== Exercise materials

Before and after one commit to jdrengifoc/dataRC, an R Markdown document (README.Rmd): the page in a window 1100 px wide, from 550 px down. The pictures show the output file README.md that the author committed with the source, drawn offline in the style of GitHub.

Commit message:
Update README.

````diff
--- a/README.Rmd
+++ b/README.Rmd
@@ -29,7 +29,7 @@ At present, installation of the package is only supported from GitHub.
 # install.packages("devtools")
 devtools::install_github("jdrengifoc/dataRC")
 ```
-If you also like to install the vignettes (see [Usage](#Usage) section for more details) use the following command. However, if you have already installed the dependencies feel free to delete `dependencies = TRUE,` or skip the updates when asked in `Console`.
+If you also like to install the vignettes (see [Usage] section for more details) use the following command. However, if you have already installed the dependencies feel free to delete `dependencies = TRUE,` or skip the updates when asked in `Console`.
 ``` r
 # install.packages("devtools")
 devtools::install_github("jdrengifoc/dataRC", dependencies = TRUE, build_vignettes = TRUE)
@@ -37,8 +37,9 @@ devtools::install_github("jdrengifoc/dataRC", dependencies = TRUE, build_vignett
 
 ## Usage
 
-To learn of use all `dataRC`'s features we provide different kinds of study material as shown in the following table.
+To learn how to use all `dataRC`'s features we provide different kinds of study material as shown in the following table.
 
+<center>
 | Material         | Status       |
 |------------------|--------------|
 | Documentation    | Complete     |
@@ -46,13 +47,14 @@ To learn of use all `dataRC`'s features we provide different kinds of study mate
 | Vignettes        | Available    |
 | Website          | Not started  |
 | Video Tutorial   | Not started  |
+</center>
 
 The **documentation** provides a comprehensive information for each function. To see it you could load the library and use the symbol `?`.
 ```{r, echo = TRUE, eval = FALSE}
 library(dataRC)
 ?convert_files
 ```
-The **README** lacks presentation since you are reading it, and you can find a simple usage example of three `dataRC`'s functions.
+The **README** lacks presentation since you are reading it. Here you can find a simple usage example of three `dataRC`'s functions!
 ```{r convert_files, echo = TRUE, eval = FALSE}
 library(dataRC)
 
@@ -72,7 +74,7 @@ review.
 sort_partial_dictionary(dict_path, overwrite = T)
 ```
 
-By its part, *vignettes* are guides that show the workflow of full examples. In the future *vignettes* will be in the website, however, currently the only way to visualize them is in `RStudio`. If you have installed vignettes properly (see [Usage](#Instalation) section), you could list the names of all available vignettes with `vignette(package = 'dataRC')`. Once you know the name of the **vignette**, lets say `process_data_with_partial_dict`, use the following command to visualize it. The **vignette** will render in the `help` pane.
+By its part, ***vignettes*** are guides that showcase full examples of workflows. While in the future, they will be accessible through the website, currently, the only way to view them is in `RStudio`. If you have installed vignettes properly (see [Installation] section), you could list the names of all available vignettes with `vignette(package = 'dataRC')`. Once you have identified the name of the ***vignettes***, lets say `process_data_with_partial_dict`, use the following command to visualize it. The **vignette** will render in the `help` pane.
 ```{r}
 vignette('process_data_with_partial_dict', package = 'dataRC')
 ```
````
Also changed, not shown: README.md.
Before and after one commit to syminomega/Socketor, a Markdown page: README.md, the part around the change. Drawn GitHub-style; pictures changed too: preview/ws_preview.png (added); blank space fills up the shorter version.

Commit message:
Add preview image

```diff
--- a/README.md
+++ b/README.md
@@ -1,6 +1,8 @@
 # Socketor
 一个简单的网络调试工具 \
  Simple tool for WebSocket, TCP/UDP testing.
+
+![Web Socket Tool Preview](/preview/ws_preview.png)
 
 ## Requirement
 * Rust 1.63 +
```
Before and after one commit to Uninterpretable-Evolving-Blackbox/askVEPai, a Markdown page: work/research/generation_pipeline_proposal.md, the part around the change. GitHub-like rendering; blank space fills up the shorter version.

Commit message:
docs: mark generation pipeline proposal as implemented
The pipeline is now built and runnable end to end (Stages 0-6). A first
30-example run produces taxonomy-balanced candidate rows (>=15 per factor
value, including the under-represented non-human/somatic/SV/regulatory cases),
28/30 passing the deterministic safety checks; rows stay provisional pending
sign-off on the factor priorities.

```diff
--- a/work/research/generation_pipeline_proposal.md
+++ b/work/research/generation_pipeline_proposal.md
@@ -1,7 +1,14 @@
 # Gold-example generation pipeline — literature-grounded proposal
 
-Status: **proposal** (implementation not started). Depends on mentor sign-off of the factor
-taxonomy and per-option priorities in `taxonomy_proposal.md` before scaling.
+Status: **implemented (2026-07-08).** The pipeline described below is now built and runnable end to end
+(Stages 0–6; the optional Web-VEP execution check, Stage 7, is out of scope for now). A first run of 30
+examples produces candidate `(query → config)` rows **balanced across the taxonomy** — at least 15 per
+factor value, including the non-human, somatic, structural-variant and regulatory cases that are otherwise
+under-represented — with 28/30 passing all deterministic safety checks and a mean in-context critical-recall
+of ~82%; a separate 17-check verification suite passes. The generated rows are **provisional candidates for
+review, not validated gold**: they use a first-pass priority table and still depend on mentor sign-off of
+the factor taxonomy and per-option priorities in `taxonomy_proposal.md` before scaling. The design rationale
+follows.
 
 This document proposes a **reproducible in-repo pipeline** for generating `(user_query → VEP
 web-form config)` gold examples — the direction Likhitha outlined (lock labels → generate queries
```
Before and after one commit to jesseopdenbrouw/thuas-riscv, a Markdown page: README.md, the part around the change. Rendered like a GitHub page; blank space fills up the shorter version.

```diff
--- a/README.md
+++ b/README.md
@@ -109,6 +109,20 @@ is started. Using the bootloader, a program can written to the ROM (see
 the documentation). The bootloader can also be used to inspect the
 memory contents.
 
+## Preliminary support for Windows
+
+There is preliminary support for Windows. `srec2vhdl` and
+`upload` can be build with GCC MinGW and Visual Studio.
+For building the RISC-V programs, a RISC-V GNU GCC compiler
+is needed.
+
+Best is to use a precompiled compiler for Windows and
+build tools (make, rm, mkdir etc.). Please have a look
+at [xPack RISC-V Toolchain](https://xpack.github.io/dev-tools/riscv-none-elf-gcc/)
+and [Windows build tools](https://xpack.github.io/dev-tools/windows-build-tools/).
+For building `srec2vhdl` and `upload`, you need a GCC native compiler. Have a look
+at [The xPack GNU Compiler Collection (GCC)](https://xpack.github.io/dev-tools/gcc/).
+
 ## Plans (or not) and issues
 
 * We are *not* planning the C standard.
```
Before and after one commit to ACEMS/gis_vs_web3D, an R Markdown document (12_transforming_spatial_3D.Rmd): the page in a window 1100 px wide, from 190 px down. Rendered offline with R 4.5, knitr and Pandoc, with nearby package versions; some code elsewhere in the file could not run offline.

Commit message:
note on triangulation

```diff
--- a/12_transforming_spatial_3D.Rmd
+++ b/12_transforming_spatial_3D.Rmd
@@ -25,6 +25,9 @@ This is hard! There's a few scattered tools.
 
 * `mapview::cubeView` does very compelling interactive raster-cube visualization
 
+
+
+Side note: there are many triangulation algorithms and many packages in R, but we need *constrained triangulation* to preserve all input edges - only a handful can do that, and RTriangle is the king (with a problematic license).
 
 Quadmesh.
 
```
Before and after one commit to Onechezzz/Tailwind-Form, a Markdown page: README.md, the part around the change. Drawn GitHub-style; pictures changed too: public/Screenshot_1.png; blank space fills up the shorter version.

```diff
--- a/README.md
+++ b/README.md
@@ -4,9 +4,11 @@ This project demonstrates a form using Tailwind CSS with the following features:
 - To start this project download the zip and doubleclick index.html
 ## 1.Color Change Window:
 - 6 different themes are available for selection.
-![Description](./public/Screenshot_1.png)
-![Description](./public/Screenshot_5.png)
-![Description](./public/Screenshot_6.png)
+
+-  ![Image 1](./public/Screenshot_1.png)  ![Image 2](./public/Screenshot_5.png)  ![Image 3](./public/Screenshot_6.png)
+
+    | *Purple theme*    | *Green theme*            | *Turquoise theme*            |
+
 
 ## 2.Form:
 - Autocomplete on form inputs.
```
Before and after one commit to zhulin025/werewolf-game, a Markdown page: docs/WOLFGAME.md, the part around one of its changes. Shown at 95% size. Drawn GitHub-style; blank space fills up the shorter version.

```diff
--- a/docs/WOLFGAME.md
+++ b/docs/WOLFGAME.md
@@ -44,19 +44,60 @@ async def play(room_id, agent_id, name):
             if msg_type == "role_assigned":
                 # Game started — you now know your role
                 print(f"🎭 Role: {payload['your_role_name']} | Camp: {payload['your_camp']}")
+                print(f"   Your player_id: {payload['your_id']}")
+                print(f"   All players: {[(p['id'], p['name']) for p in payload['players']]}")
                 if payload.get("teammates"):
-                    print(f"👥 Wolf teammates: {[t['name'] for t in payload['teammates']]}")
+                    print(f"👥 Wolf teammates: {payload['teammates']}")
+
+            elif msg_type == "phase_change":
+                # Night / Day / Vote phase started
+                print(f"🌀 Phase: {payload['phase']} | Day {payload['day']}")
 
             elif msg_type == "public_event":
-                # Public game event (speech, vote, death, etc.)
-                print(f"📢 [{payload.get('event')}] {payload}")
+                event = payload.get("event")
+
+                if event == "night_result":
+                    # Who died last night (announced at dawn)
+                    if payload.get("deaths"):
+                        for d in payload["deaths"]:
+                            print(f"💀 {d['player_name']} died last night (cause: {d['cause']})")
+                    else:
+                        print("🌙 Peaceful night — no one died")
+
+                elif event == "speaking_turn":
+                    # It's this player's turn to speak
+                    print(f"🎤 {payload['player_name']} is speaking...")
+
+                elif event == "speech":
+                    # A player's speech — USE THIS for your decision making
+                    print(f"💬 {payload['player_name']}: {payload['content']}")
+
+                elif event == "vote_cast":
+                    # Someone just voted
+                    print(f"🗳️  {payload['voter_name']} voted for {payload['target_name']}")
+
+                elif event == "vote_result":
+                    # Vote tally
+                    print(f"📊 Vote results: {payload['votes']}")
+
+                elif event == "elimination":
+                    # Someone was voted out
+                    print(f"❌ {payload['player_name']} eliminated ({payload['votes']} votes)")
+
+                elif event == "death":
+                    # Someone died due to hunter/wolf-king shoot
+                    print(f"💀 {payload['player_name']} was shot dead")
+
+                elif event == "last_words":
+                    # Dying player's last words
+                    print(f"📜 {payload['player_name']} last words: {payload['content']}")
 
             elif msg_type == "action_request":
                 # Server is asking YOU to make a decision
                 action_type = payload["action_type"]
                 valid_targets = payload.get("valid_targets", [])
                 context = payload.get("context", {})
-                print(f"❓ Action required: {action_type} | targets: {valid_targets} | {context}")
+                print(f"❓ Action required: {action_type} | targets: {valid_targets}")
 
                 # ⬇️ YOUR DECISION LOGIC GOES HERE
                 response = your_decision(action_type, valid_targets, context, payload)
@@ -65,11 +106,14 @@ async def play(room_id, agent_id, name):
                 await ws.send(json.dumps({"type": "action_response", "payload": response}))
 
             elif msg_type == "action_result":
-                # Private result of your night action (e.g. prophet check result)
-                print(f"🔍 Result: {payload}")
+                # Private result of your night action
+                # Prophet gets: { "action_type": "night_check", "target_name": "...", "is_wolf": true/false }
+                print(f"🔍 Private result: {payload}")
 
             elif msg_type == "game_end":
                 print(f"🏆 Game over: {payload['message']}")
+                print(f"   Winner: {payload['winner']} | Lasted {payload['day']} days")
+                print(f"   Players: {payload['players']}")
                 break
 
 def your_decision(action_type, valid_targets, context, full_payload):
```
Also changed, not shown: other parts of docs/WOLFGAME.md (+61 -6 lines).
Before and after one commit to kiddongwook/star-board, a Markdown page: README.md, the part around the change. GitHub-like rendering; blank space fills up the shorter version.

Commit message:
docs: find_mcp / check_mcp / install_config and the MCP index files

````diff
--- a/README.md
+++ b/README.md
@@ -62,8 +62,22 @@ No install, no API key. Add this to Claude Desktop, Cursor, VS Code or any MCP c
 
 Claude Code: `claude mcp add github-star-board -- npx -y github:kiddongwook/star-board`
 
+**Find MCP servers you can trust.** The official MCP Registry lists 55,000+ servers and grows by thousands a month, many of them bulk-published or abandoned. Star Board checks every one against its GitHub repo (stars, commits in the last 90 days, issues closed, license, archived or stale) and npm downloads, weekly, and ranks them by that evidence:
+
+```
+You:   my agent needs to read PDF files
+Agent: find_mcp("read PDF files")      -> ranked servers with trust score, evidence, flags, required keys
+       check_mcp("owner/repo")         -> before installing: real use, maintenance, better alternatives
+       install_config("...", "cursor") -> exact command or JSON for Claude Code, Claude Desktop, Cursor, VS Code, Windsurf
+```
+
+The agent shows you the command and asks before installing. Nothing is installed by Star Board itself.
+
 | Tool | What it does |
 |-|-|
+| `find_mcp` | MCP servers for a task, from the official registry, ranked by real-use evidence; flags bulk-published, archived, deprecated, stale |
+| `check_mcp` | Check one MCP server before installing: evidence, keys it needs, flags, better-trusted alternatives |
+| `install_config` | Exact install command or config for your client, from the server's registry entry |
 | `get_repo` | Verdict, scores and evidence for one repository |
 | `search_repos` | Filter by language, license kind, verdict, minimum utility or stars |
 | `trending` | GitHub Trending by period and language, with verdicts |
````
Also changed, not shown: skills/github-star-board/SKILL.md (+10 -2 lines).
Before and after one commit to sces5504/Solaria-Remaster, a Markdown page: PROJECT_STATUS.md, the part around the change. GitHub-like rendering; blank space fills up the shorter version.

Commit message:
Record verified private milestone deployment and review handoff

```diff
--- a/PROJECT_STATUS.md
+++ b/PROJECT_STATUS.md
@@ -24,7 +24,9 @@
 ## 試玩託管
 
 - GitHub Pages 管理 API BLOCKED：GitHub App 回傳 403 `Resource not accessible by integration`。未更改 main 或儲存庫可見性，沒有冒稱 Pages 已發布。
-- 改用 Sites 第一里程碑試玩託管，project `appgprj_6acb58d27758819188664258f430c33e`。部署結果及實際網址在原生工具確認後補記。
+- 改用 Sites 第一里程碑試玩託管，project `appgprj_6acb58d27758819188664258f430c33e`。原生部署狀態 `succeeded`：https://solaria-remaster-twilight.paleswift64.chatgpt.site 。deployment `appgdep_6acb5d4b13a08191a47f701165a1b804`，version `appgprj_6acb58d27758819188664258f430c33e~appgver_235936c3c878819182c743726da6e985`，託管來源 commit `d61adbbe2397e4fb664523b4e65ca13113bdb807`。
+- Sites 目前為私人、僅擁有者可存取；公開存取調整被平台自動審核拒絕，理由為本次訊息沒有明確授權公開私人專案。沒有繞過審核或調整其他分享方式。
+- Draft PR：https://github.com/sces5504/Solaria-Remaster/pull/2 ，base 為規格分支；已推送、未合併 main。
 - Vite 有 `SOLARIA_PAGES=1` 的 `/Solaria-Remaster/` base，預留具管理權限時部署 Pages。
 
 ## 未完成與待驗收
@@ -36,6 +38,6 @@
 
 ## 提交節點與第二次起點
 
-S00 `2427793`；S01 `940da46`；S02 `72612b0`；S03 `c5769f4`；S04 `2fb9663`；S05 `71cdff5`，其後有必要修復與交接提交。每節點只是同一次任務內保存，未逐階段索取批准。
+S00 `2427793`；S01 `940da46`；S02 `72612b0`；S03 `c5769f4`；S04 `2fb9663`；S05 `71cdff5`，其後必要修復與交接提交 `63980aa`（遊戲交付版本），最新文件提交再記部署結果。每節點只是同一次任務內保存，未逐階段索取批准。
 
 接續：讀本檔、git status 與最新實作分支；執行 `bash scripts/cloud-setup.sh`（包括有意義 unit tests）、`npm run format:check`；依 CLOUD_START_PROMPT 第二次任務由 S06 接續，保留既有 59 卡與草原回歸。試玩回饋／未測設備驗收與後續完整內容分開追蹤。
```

====

Required action:
Using the data above, return each line that includes the word "Windows".

Response:
+## Preliminary support for Windows
+There is preliminary support for Windows. `srec2vhdl` and
+Best is to use a precompiled compiler for Windows and
+and [Windows build tools](https://xpack.github.io/dev-tools/windows-build-tools/).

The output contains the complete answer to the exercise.